  16. ^ Schmid, Michael F. (2011-01-01), Ludtke, Steven J.; Venkataram Prasad, B. V. (eds.), "Chapter 2 - Single-particle electron cryotomography (cryoET)", Advances in Protein Chemistry and Structural Biology, Recent Advances in Electron Cryomicroscopy, Part B, vol. 82, Academic Press, pp. 37–65, doi:10.1016/b978-0-12-386507-6.00002-6, retrieved 2024-01-07
  17. ^ Scott, M. C.; Chen, Chien-Chun; Mecklenburg, Matthew; Zhu, Chun; Xu, Rui; Ercius, Peter; Dahmen, Ulrich; Regan, B. C.; Miao, Jianwei (March 2012). "Electron tomography at 2.4-ångström resolution". Nature. 483 (7390): 444–447. doi:10.1038/nature10934. ISSN 1476-4687.
  18. ^ Hagen, Wim J. H.; Wan, William; Briggs, John A. G. (2017-02-01). "Implementation of a cryo-electron tomography tilt-scheme optimized for high resolution subtomogram averaging". Journal of Structural Biology. Electron Tomography. 197 (2): 191–198. doi:10.1016/j.jsb.2016.06.007. ISSN 1047-8477. PMC 5287356. PMID 27313000.

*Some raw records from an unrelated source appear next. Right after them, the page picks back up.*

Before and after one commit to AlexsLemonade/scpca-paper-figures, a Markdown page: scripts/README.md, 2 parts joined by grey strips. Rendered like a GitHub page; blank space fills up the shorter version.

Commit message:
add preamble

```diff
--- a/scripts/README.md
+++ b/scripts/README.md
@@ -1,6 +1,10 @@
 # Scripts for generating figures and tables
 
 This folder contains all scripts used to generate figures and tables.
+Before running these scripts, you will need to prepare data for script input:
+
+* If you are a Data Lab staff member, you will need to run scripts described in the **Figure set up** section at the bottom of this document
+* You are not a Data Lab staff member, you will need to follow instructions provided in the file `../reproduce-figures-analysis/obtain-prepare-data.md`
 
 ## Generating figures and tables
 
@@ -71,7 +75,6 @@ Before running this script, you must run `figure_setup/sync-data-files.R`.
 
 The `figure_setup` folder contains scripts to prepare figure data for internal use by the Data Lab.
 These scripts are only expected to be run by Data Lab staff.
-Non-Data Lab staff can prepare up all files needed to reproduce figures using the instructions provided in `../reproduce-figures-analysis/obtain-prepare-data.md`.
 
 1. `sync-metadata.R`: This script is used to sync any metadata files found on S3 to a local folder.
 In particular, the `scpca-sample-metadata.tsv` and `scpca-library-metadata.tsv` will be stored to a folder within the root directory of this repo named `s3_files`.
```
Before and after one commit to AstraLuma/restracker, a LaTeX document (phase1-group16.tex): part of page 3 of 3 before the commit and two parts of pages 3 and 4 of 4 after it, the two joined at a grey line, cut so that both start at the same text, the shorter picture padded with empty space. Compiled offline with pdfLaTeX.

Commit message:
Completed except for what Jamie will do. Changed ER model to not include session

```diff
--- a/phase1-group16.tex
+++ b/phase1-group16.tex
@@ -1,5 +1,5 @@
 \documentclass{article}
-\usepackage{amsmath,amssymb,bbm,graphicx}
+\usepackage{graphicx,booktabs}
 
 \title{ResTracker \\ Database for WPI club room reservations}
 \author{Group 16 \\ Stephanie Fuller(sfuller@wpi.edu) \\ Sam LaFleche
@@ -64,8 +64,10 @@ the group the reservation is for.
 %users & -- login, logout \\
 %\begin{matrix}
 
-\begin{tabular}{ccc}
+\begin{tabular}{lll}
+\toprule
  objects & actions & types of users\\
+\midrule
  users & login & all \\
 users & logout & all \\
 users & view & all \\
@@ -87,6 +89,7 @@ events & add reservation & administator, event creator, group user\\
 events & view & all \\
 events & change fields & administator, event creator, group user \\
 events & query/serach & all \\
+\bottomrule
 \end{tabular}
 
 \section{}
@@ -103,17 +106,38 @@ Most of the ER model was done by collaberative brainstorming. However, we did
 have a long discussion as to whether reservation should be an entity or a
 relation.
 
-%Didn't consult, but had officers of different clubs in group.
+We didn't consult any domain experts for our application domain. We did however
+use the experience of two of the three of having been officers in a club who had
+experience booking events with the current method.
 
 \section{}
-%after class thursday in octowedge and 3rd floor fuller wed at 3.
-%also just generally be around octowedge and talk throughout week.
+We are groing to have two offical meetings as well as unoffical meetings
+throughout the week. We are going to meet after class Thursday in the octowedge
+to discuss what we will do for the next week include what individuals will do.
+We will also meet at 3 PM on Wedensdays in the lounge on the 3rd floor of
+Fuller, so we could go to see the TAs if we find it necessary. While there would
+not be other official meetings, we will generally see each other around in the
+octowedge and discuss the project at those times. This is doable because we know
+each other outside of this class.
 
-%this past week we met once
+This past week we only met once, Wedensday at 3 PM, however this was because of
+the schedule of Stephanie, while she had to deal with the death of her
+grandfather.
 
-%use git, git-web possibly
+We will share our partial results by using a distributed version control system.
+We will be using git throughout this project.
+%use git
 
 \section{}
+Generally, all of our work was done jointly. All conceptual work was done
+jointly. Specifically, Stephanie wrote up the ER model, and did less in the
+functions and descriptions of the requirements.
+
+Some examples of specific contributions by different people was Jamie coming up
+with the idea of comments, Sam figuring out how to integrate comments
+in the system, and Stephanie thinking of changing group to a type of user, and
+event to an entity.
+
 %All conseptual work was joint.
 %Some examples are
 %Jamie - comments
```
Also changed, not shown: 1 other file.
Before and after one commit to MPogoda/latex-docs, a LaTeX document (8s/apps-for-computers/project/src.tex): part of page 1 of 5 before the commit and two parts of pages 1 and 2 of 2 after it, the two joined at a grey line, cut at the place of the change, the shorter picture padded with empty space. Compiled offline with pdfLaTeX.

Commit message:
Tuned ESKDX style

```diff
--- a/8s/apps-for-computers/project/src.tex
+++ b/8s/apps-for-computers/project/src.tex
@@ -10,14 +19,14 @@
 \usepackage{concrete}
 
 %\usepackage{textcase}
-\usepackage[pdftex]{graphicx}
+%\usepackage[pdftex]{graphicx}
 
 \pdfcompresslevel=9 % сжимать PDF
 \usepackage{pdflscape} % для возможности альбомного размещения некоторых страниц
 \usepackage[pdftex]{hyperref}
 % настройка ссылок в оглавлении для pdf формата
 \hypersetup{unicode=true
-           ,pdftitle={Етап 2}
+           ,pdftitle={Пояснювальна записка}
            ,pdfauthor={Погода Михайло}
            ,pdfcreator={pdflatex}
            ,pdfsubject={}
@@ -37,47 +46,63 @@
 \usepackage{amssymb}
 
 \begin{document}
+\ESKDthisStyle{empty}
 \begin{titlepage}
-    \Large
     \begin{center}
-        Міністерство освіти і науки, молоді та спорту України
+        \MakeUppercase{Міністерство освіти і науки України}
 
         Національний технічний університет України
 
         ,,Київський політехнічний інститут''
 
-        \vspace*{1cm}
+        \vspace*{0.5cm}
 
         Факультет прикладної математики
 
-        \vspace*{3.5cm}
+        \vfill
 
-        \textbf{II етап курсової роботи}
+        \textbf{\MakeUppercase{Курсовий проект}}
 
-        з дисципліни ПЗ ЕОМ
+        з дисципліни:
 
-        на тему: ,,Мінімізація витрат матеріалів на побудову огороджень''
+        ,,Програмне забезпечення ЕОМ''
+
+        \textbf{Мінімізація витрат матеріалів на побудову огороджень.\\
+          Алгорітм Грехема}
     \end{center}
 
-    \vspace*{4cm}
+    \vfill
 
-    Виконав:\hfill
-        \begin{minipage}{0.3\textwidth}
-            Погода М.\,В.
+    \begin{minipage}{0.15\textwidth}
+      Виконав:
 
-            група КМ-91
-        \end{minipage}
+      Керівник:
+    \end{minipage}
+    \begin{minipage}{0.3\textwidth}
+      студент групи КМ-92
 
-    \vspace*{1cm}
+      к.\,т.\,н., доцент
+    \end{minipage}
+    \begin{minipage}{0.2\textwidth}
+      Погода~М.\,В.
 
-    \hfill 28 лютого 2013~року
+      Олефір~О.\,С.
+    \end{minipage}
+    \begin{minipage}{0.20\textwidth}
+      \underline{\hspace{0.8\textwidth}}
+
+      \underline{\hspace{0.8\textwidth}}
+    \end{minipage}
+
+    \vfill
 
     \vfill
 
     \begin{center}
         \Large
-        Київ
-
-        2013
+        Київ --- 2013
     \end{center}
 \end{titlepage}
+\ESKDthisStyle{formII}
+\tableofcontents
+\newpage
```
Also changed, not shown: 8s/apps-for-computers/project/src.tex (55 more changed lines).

  19. ^ Zhang, Peijun (2013-10-01). "Correlative cryo-electron tomography and optical microscopy of cells". Current Opinion in Structural Biology. 23 (5): 763–770. doi:10.1016/j.sbi.2013.07.017. ISSN 1879-033X. PMC 3812453. PMID 23962486.
  20. ^ Chang, Yi-Wei; Chen, Songye; Tocheva, Elitza I.; Treuner-Lange, Anke; Löbach, Stephanie; Søgaard-Andersen, Lotte; Jensen, Grant J. (2014-07-01). "Correlated cryogenic photoactivated localization microscopy and cryo-electron tomography". Nature Methods. 11 (7): 737–739. doi:10.1038/nmeth.2961. ISSN 1548-7105. PMC 4081473. PMID 24813625.

External links[edit]